Scholars who study the Maya said the well-preserved room provides insights into the people’s lives beyond those drawn from the more lasting stone monuments and artifacts that archeologists often depend on to reconstruct ancient civilizations. It’s almost as if the researchers can peer over the shoulders of the scribes who were writing and thinking there. The BU-led team reported sections of the wall had been plastered over to make space for new text.
“For me what’s really amazing is people are erasing and changing it and adapting it,” said Charles Golden, associate professor of anthroplogy at Brandeis University, who was not involved in the research. “You get these works in progress that really humanizes this, it kind of demystifies it.”
Another set of numbers painted on a section of wall undermines an idea that has been embraced in popular culture—including the movie “2012”—that the Maya predicted the world would end in “13 baktuns” or about 5,000 years, which works out to the end of 2012. That idea has long been dismissed by scholars, who explain that the Maya calendar is like a car’s odometer that turns over when it reaches that date, not a doomsday prediction. The new find reinforces that the Maya’s conception of time was not finite, because it contains a calendar that extends 17 baktuns, about 7,000 years.

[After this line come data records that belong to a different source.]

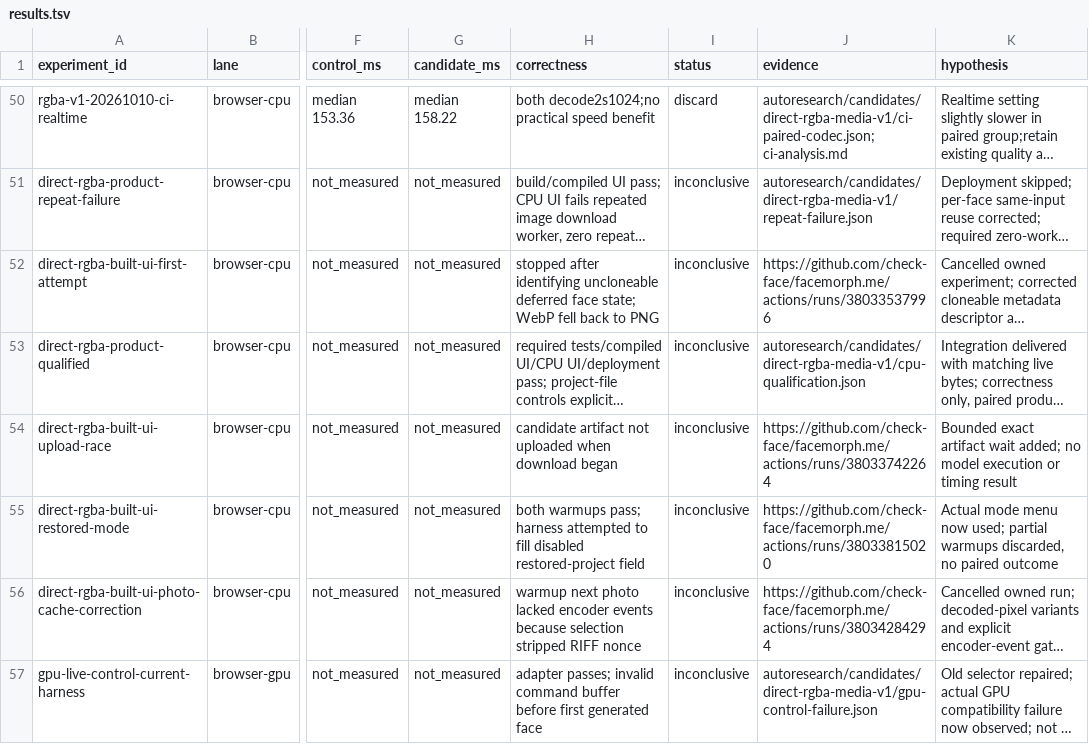
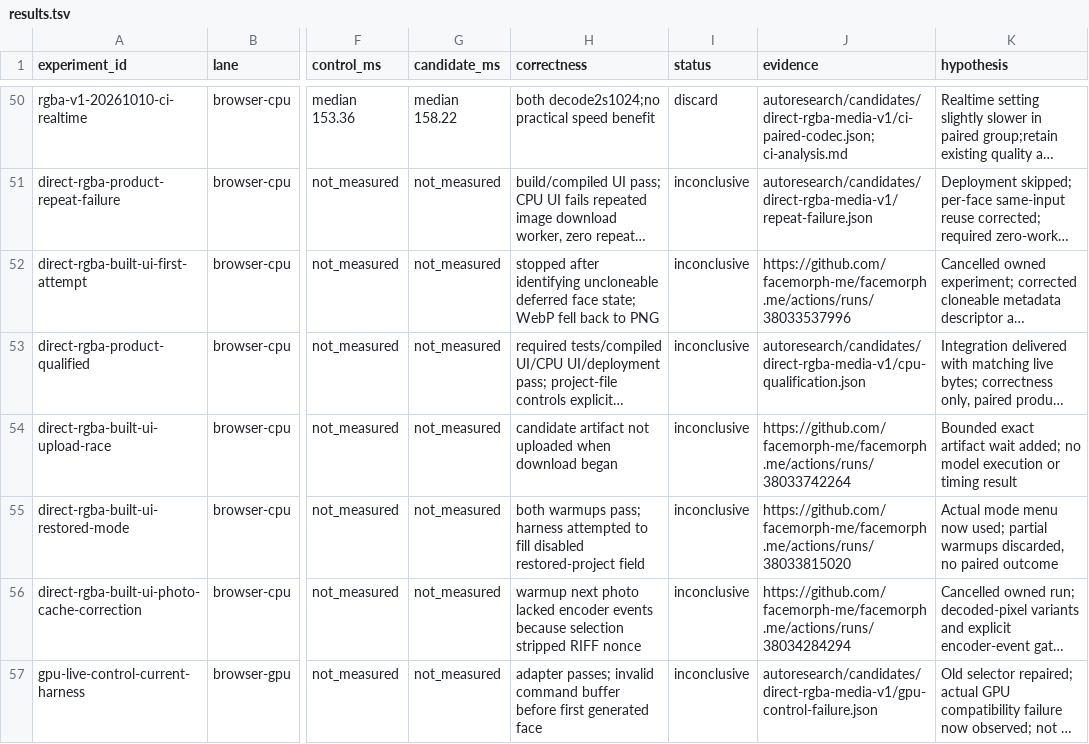
Before and after one commit to check-face/facemorph.me, a TSV file: autoresearch/results.tsv, drawn as a sheet; only a part is shown, gaps mark what is left out; long unchanged cells end in …; the diff covers the shown part only; the diff names each change by its address in the sheet, - before the commit and + after, or states it on an @@ line.

```diff
--- a/autoresearch/results.tsv
+++ b/autoresearch/results.tsv
-J52 (evidence): https://github.com/check-face/facemorph.me/actions/runs/38033537996
+J52 (evidence): https://github.com/facemorph-me/facemorph.me/actions/runs/38033537996
-J54 (evidence): https://github.com/check-face/facemorph.me/actions/runs/38033742264
+J54 (evidence): https://github.com/facemorph-me/facemorph.me/actions/runs/38033742264
-J55 (evidence): https://github.com/check-face/facemorph.me/actions/runs/38033815020
+J55 (evidence): https://github.com/facemorph-me/facemorph.me/actions/runs/38033815020
-J56 (evidence): https://github.com/check-face/facemorph.me/actions/runs/38034284294
+J56 (evidence): https://github.com/facemorph-me/facemorph.me/actions/runs/38034284294
```
Also changed, not shown: 12 edited cells elsewhere in this file, 42 other files.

The Maya lived in Mexico and Central America, and were a dominant force in that area, with a written language and an understanding of astronomy and calendars. Their civilization, known for stepped pyramids, spanned from about 2000 B.C. to the arrival of the Spanish about 3,500 years later.
The room was uncovered by a combination of chance and persistence. A determined BU undergraduate, Maxwell Chamberlain, spotted a faded painting on a patch of wall during his lunch break, while exploring trenches dug by looters. William Saturno, an assistant professor of archeology at BU who led the team, began an excavation, and discovered a magnificent, nearly life-sized portrait of a Maya king, adorned with a brilliant blue feather head-dress. Further excavation, supported by the National Geographic Society, revealed a row of mysterious figures and one badly-damaged wall, which was covered with writing.

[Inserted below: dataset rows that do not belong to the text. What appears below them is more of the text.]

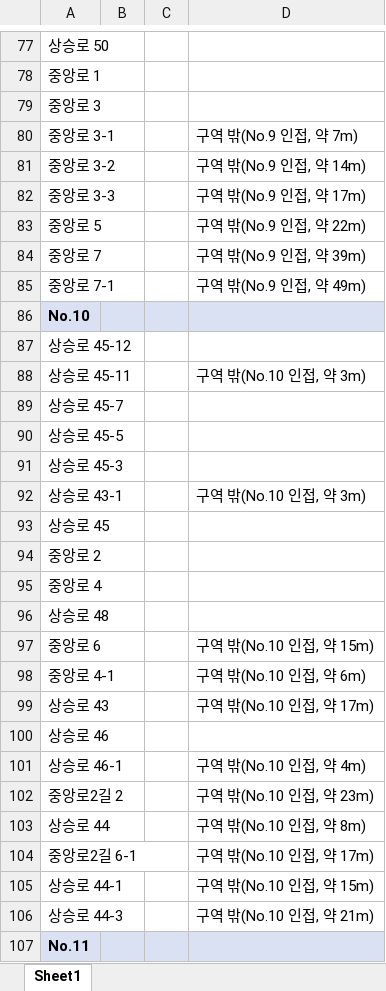
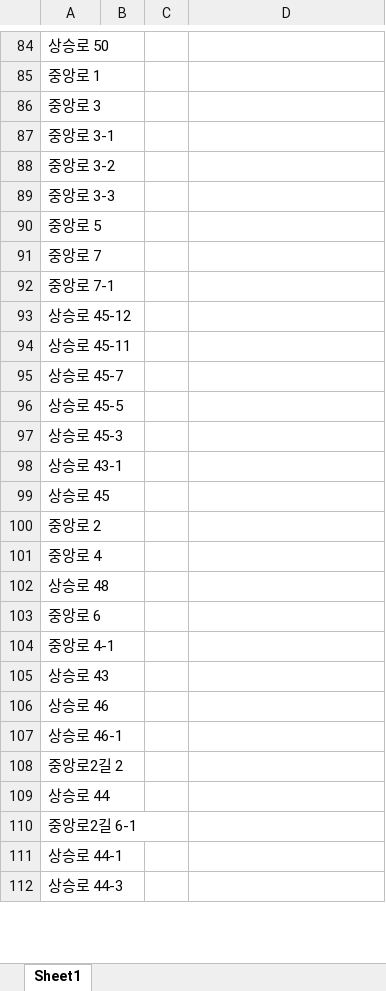
Before and after one commit to tkhs9775-gif/pawbrowse, an Excel workbook: 도로명주소_구역별정리.xlsx, sheet Sheet1, drawn as a sheet; only a part is shown, gaps mark what is left out; values as stored, in another font and other column widths than the file's, no borders; removed rows and columns are numbered as before the commit, all else as after; the diff covers the shown part only; the diff names each change by its address in the sheet, - before the commit and + after, or states it on an @@ line.

```diff
--- a/도로명주소_구역별정리.xlsx (sheet Sheet1)
+++ b/도로명주소_구역별정리.xlsx (sheet Sheet1)
-D87: 구역 밖(No.9 인접, 약 7m)
+D87: (empty)
-D88: 구역 밖(No.9 인접, 약 14m)
+D88: (empty)
-D89: 구역 밖(No.9 인접, 약 17m)
+D89: (empty)
-D90: 구역 밖(No.9 인접, 약 22m)
+D90: (empty)
-D91: 구역 밖(No.9 인접, 약 39m)
+D91: (empty)
-D92: 구역 밖(No.9 인접, 약 49m)
+D92: (empty)
-row 86: No.10
-D94: 구역 밖(No.10 인접, 약 3m)
+D94: (empty)
-D98: 구역 밖(No.10 인접, 약 3m)
+D98: (empty)
-D103: 구역 밖(No.10 인접, 약 15m)
+D103: (empty)
-D104: 구역 밖(No.10 인접, 약 6m)
+D104: (empty)
-D105: 구역 밖(No.10 인접, 약 17m)
+D105: (empty)
-D107: 구역 밖(No.10 인접, 약 4m)
+D107: (empty)
-D108: 구역 밖(No.10 인접, 약 23m)
+D108: (empty)
-D109: 구역 밖(No.10 인접, 약 8m)
+D109: (empty)
-D110: 구역 밖(No.10 인접, 약 17m)
+D110: (empty)
-D111: 구역 밖(No.10 인접, 약 15m)
+D111: (empty)
-D112: 구역 밖(No.10 인접, 약 21m)
+D112: (empty)
-row 107: No.11
```
Also changed, not shown: 14 added rows, 17 removed rows, 81 edited cells and cell formats elsewhere in this sheet.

Eventually, a Sudoku-like analysis, using information about what numbers were visible in the table to calculate what numbers the rest of the table must have contained, revealed that the incomplete table was a 13-year lunar calendar. Another set of numbers, the scientists report, seem to record other astronomical and planetary events.
“We find inside this city that’s been known about for a century, in this little house on the outskirts of town ... all these numbers and writings and calculations that involve both the calendar and astronomy and observations and history and the preparations of texts,” Saturno said.
The modest room has only begun to yield its secrets, with more texts yet to be deciphered. Marc Zender, a visiting assistant professor of anthropology at Tulane University not involved in the research, compared the work to being able to see the notes and scribblings that led to famous mathematical theorems.
“These astronomical tables are written across some figures at interesting angles, only in the part of the room where light falls through the doorway,” Zender said. Most likely scribes were at work in the room, and “they were probably consulting books, but maybe it was getting onerous to flip through the book; they may have simply copied them on to the wall so they didn’t have to keep opening their bark-paper books.”
Zender said he hoped to use the tables to look at monuments left behind by the Maya at other sites, to understand whether mathematical and astronomical understanding and calendars were centralized, or whether they were being derived and calculated in different regions of the Mayan empire.
Saturno said he is investigating whether imaging might be used to reveal what is written beneath areas that have been plastered over. The room has a recessed niche in the back, where the king’s portrait sits, and the archeologists found evidence of a bone rod that would have held a curtain that could cover up the image of the king. On the same wall is a second mysterious figure, a vividly-painted man who holds a stylus in a hand—perhaps a scribe who worked in the room.
“It’s an astonishing discovery,” said Stephen Houston, a professor of anthropology and archeology at Brown University. Such calculations and tables appear in books from about 500 years later, but “here, we see them instead, painted with some care I might add, in what might seem to be an arbitrary arrangement in an elite chamber.” He said the find raises difficult questions about what the scribes were up to, including why they would have written the tables on the wall.